▶ INSTRUCTIONS FOR THE TASK: Return the lines of the data below in which the string "opportunities" occurs.

(Edit difference data)

▽

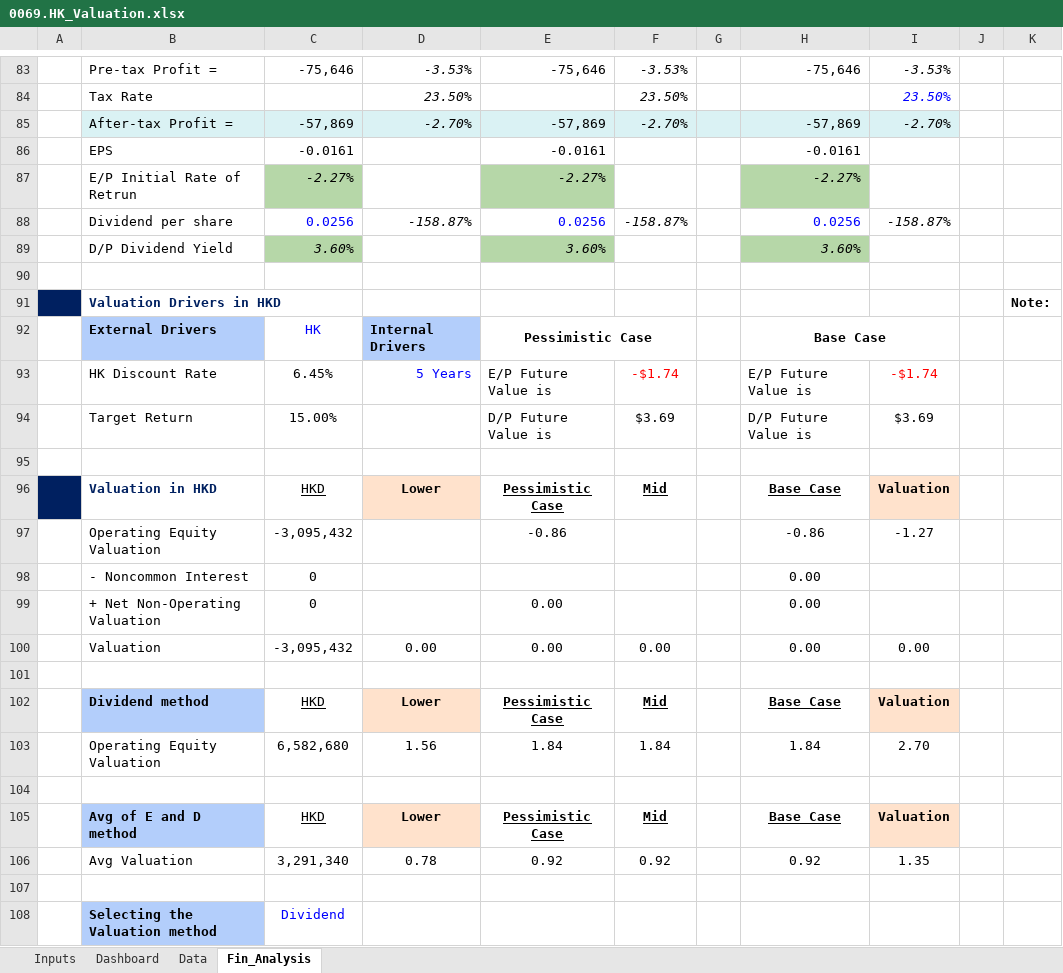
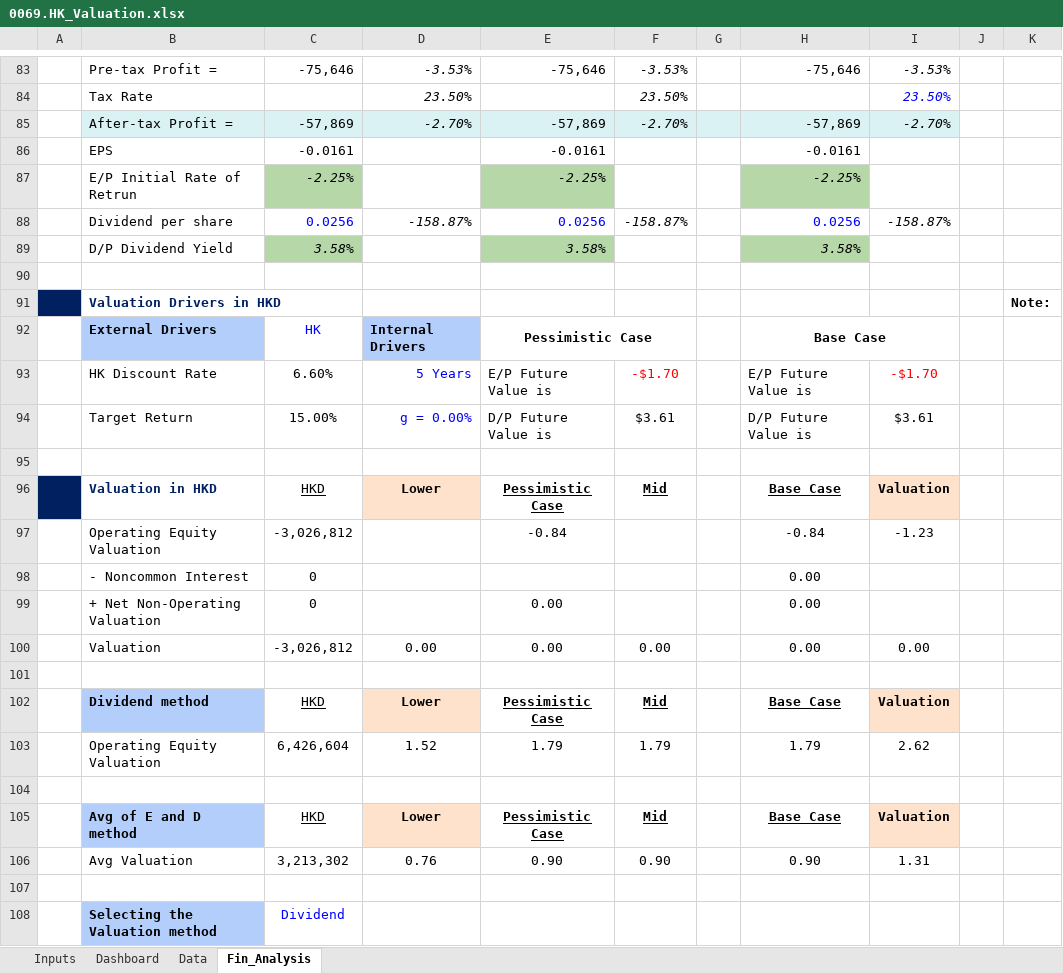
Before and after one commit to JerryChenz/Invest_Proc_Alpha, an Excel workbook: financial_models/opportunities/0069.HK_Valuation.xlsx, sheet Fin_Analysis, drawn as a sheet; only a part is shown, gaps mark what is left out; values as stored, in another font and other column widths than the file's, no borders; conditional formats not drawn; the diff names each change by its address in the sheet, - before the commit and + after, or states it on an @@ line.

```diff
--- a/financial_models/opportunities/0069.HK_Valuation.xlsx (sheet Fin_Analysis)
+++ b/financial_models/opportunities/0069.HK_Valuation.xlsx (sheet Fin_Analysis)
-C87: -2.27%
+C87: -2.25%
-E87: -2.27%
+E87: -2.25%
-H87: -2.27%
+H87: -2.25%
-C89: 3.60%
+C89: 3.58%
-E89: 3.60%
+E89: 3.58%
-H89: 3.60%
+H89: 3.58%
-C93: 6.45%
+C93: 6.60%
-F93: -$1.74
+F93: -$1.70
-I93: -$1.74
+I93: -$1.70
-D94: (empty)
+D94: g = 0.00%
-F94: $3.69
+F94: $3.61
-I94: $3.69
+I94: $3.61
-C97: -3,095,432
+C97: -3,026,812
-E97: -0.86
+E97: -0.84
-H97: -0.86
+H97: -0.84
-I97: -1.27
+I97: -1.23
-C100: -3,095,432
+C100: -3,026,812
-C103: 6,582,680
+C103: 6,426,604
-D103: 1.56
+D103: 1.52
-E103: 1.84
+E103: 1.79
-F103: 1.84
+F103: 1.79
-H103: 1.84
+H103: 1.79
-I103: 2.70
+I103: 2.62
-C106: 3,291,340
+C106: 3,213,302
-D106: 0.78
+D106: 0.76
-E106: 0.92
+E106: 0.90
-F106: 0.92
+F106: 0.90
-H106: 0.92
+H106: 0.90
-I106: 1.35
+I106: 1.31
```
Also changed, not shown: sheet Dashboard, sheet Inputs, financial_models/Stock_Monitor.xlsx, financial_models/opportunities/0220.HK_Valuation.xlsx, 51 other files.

△
▽

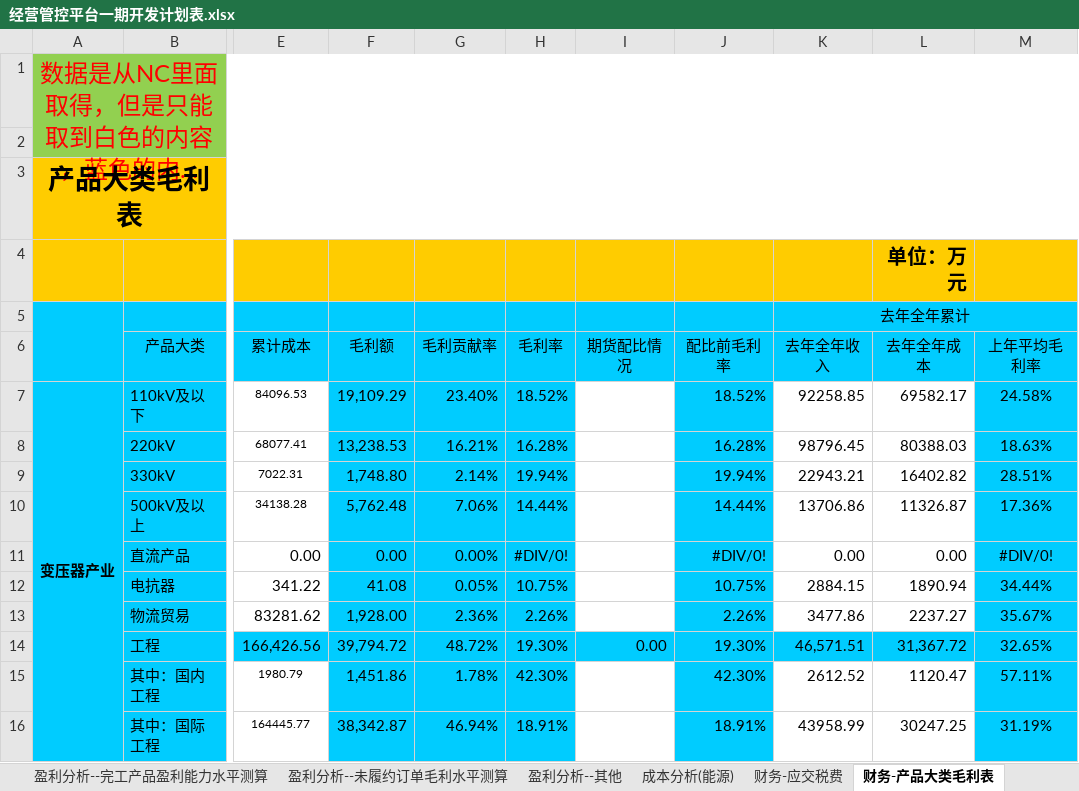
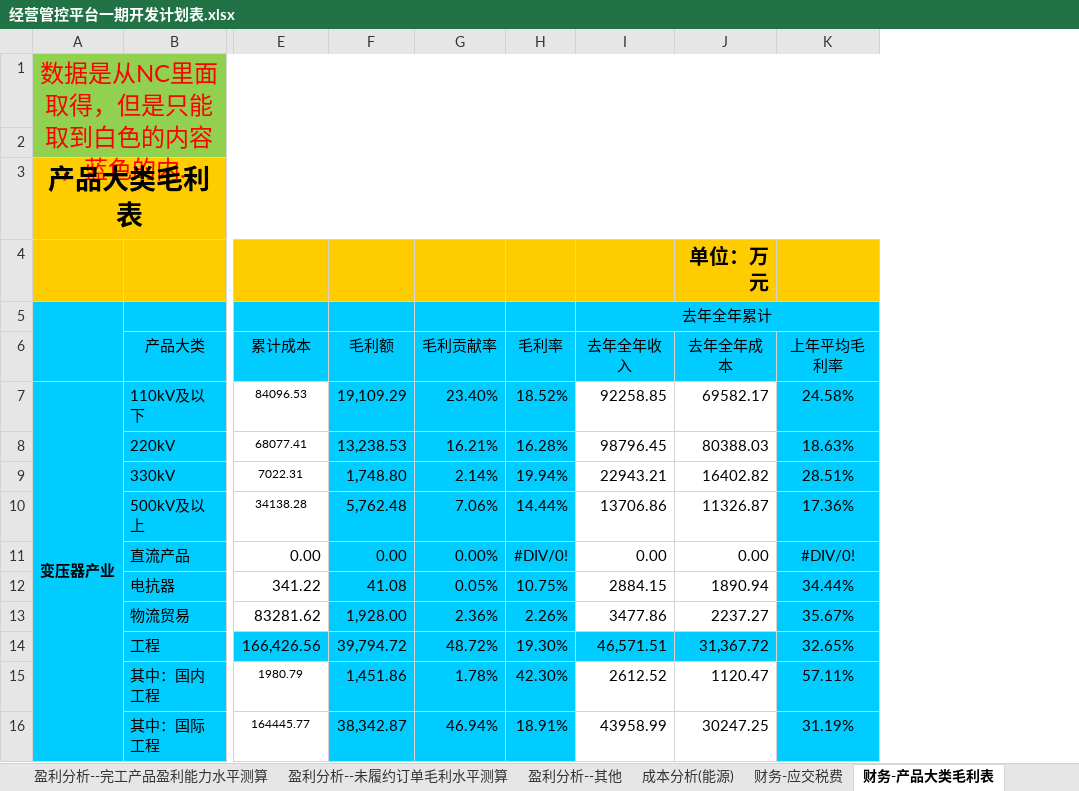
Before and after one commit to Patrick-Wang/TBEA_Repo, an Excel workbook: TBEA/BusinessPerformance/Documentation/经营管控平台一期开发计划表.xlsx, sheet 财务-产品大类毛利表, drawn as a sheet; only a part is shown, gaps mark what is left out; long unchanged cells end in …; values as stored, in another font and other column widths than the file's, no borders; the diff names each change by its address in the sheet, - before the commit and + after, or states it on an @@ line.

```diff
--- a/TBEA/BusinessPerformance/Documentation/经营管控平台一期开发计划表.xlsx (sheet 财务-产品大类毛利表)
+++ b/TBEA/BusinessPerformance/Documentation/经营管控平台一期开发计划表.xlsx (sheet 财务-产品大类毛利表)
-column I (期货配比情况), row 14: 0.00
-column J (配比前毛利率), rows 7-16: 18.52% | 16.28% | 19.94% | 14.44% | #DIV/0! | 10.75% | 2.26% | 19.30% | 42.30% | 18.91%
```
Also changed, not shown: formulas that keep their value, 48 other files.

△
▽

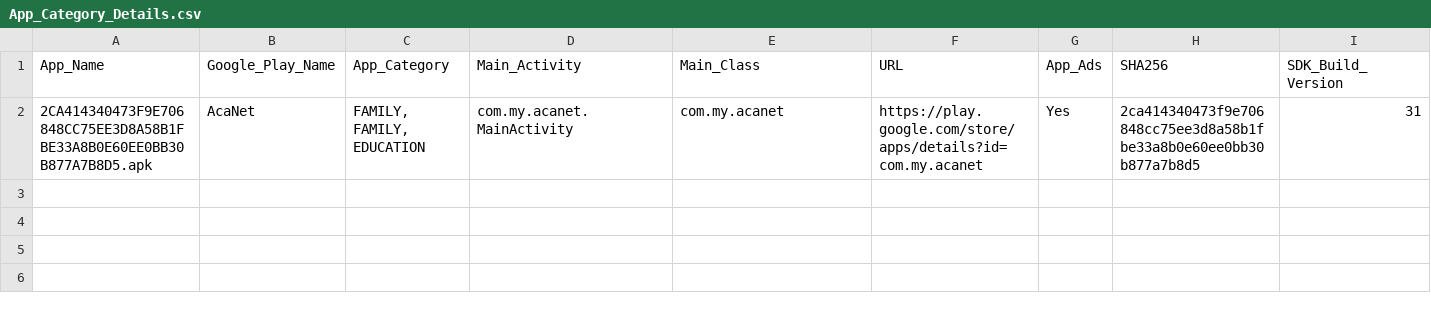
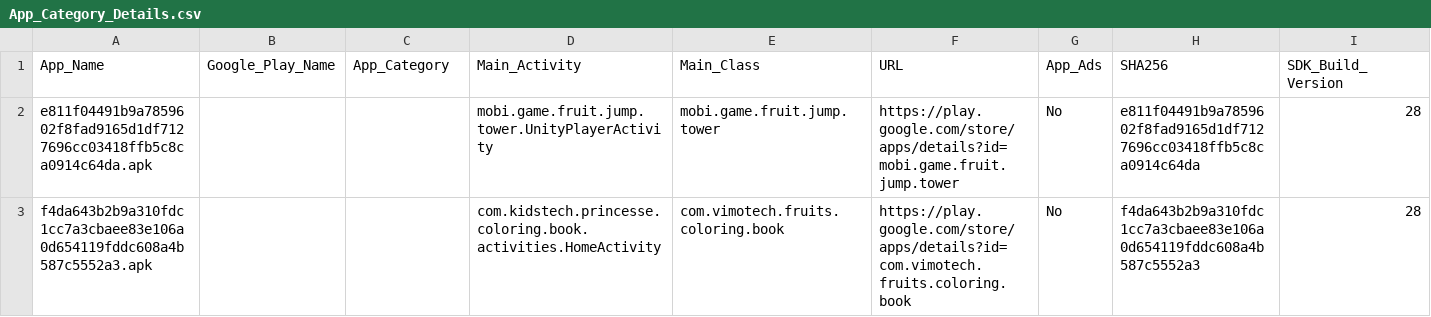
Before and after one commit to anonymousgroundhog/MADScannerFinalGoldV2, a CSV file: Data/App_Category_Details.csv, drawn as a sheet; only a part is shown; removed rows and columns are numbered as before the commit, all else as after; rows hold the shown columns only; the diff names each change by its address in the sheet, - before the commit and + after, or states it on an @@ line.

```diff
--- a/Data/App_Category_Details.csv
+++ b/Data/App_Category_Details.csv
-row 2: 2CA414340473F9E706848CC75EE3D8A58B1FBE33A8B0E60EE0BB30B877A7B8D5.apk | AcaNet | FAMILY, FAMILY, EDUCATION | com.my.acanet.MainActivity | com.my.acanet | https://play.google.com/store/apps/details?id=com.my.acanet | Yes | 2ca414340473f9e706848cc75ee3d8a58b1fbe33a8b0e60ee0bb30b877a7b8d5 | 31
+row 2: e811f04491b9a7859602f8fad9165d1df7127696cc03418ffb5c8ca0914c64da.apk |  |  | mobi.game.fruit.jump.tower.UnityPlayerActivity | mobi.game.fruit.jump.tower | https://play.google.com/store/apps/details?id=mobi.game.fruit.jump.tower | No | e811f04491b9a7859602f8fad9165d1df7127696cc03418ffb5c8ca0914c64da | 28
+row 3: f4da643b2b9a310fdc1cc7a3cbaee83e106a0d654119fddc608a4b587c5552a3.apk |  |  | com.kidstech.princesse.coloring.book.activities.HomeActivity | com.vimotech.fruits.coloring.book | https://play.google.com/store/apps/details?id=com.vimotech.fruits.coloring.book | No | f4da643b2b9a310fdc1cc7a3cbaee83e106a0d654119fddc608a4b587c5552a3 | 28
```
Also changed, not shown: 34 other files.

△

▶ TASK RESULT:
Before and after one commit to JerryChenz/Invest_Proc_Alpha, an Excel workbook: financial_models/opportunities/0069.HK_Valuation.xlsx, sheet Fin_Analysis, drawn as a sheet; only a part is shown, gaps mark what is left out; values as stored, in another font and other column widths than the file's, no borders; conditional formats not drawn; the diff names each change by its address in the sheet, - before the commit and + after, or states it on an @@ line.
--- a/financial_models/opportunities/0069.HK_Valuation.xlsx (sheet Fin_Analysis)
+++ b/financial_models/opportunities/0069.HK_Valuation.xlsx (sheet Fin_Analysis)
Also changed, not shown: sheet Dashboard, sheet Inputs, financial_models/Stock_Monitor.xlsx, financial_models/opportunities/0220.HK_Valuation.xlsx, 51 other files.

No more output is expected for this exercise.